BY: MARISSA RAE
Reading time: 3 minutes
As Black women, we are conditioned to believe that anything we receive beyond the bare minimum is a blessing. We are not taught our true value and are not taught to require that everyone we interact with treat us as though they recognize that value. This lands us in situations where we are under-appreciated and under-compensated, especially in the workplace. According to Economic Policy Institute, Black women make an average of $7.83/hour less than White men. To put it in perspective, that’s $16,286.40 a year. While this issue is one that is much bigger than you and me, it is so very important and so very necessary that Black women begin demanding what we deserve in the workplace. We are qualified, and highly sought after to do the jobs we do, and we should be compensated accordingly.
I’ve had two salary jobs since graduating college in 2016. I did not do any negotiating on my first salary but when I applied for my second job, I listed my salary at that time as my “desired salary.” During my phone screening, the representative expressed to me that they had a budget of $5k less than what I’d asked. I made it very clear to her that I was uninterested in taking a pay cut, and that if they couldn’t promise what I’d asked, there’d be no point in going forward with the interview process. I later received a call inviting me in for an in-person interview and confirming that they would, indeed, match my salary. This was prior to them even meeting me! It was at that moment that one thing became clear: there’s always wiggle room if you ask for it. We have to start asking.
During my application process, I was advised to create a loose budget, and use that to determine how much I’d need to make to live comfortably. Aside from monthly bills, here are some other things you may want to take into consideration: a tangible savings account for a rainy day, a retirement account of some sort, and fun money so that you can enjoy life in your free time.

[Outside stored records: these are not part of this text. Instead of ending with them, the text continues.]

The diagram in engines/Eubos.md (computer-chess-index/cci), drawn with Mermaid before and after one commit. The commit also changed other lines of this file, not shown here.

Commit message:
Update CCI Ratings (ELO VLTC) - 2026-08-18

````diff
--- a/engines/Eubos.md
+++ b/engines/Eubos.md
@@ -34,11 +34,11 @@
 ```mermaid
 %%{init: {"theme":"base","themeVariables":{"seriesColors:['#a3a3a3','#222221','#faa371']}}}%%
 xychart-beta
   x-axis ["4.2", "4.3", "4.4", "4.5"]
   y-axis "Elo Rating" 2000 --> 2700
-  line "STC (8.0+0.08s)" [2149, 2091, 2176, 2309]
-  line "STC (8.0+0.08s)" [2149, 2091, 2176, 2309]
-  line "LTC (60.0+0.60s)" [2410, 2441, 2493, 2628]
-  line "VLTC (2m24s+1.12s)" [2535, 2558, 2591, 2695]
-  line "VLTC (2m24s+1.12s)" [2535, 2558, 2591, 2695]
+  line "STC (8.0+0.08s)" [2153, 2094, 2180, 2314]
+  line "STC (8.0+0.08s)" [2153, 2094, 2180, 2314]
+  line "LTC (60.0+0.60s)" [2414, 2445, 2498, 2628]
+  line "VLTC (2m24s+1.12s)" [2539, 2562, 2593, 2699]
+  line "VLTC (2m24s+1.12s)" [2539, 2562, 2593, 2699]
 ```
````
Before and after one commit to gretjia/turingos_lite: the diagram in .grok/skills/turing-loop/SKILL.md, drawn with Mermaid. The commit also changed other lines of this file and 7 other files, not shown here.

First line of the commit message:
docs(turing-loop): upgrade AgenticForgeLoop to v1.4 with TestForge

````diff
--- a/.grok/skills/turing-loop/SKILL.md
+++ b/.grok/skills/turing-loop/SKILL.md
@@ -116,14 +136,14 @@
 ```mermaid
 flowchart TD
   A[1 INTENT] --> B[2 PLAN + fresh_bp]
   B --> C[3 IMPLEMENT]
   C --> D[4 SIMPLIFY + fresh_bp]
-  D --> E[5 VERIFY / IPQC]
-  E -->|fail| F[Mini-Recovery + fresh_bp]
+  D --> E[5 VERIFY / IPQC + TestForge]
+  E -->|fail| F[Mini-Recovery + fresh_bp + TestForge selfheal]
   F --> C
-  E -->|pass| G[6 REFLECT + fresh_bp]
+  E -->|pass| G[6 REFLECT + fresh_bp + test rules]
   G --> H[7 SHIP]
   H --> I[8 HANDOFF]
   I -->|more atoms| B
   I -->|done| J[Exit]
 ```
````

I know that everyone isn’t in a position to turn away jobs. Sometimes life’s circumstances require us to do what we have to do, not necessarily what we want to do. However, you do not take whatever you’re offered because it’s “better than nothing”. You worked hard to get where you are, and you deserve to enjoy the life you’ve created for yourself. Negotiate, and negotiate again if you have to. You’re qualified, and you’re worthy.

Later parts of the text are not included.